__Task to carry out__:
Return only the number of lines in the entries below that hold the word "logo".

START Data excerpts

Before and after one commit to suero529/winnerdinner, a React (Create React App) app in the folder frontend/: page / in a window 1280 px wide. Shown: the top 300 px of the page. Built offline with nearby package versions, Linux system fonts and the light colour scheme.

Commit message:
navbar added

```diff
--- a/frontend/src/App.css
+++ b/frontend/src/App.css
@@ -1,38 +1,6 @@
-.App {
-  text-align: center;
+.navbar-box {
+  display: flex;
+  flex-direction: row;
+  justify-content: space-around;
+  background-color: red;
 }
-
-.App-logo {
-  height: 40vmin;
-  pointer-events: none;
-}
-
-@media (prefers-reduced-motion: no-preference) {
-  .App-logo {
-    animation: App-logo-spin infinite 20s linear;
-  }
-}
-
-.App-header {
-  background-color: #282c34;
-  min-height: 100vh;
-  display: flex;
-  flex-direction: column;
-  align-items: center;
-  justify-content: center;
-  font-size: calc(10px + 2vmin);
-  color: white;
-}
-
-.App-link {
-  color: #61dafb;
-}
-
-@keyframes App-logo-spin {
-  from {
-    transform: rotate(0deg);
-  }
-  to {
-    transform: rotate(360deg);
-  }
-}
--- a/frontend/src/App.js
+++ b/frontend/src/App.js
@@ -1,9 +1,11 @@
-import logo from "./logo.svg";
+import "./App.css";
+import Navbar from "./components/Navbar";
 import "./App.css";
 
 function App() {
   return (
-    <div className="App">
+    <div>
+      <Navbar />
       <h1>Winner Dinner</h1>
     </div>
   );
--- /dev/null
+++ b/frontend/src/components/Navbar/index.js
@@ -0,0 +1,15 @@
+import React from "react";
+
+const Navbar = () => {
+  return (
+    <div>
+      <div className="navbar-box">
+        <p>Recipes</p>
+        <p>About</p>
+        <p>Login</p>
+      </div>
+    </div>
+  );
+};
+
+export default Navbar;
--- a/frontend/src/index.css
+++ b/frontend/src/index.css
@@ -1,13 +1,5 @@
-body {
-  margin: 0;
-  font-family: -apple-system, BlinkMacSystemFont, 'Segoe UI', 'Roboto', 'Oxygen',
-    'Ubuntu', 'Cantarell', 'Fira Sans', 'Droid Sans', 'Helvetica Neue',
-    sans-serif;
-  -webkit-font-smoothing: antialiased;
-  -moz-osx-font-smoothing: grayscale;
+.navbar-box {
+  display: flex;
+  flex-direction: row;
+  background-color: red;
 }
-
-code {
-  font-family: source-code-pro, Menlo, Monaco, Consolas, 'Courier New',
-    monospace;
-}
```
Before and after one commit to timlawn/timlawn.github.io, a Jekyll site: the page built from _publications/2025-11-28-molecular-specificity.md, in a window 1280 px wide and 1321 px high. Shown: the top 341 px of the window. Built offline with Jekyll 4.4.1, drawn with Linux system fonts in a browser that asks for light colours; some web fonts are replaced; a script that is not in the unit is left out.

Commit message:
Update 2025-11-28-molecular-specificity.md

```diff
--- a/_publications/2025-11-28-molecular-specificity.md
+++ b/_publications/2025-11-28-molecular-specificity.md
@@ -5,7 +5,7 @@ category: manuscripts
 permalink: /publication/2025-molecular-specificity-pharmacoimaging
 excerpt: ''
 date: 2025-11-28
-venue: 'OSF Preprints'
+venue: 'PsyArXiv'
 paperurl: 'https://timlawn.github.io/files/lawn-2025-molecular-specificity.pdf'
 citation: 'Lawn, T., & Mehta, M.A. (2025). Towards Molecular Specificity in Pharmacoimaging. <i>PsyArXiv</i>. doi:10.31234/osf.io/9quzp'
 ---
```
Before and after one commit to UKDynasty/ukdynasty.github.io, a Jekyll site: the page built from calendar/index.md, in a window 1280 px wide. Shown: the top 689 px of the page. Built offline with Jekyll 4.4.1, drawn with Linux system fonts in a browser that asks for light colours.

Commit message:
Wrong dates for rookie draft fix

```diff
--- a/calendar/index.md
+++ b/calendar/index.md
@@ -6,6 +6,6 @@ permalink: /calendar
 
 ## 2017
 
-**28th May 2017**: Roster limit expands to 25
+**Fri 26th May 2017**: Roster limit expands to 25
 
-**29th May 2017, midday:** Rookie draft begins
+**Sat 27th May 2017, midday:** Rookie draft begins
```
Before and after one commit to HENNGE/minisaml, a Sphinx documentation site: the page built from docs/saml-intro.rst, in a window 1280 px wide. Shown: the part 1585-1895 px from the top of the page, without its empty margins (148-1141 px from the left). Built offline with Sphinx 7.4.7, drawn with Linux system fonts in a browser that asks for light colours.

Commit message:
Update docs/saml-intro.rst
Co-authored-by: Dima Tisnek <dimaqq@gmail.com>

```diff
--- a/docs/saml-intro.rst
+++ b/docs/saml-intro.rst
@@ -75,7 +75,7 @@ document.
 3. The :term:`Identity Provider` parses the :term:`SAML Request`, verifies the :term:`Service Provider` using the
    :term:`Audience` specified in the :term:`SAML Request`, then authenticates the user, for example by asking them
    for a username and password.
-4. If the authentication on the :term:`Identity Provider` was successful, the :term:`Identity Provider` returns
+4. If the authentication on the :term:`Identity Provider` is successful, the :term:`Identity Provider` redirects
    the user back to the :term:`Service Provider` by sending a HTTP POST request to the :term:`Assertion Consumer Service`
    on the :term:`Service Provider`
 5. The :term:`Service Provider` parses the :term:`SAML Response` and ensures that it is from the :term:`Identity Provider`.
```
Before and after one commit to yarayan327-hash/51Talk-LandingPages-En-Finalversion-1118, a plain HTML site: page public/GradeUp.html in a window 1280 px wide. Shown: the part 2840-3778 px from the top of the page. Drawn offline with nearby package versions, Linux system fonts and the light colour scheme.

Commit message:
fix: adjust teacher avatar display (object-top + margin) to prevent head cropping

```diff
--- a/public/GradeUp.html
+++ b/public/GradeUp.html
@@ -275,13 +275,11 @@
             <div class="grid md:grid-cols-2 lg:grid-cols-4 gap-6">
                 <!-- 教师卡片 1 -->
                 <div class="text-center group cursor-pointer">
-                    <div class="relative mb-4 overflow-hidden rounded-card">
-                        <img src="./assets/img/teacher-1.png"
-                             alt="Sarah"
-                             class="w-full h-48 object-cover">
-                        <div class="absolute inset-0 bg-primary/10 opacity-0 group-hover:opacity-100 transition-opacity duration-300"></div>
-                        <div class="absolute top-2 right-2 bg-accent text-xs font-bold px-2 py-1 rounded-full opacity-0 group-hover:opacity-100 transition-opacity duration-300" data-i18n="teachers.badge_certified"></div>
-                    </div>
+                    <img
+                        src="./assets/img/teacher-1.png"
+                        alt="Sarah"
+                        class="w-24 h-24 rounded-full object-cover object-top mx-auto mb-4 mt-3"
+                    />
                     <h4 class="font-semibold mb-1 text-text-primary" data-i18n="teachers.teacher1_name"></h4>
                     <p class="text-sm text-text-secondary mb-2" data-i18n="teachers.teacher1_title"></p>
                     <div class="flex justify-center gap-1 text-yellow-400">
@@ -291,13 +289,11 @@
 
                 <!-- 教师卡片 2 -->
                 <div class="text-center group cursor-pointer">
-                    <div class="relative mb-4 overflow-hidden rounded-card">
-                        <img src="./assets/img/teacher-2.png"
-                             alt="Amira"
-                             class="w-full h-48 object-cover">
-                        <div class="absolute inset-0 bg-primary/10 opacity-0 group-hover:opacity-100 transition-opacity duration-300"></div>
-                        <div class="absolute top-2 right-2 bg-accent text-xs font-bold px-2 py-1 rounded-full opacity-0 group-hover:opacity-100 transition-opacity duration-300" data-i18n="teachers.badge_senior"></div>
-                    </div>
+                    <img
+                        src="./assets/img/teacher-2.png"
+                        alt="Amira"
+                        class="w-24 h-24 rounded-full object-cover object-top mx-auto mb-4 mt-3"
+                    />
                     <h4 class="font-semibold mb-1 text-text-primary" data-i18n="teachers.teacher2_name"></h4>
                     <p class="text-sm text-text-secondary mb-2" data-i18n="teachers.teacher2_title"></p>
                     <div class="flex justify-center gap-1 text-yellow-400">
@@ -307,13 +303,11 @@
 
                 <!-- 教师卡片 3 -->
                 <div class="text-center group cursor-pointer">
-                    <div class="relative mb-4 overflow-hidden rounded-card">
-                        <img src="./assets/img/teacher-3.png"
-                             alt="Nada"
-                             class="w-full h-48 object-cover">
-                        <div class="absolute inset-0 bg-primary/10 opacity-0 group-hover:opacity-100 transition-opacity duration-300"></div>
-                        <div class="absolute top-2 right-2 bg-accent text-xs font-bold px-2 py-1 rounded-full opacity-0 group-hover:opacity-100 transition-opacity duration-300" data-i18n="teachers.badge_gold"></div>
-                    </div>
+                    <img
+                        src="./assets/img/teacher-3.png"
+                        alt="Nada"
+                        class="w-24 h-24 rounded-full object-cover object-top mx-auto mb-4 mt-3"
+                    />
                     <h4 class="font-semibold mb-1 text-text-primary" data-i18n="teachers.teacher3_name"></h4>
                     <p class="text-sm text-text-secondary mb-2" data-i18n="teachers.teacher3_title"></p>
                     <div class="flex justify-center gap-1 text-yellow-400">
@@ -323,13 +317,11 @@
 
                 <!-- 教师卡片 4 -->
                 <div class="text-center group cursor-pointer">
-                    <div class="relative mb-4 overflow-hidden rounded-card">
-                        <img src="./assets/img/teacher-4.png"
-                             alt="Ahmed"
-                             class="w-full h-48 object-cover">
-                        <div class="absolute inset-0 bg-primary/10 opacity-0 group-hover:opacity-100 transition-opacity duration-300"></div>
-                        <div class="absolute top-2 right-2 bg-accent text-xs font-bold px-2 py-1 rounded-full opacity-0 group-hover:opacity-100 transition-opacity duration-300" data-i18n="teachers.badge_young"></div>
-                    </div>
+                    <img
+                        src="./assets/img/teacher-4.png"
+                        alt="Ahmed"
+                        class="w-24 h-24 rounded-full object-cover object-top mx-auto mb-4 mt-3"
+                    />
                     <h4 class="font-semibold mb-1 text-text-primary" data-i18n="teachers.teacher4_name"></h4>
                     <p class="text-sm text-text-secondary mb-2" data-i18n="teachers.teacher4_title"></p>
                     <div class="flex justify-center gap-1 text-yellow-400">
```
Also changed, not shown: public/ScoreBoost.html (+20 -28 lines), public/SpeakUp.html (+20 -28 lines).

END Data excerpts

__Output below__:
5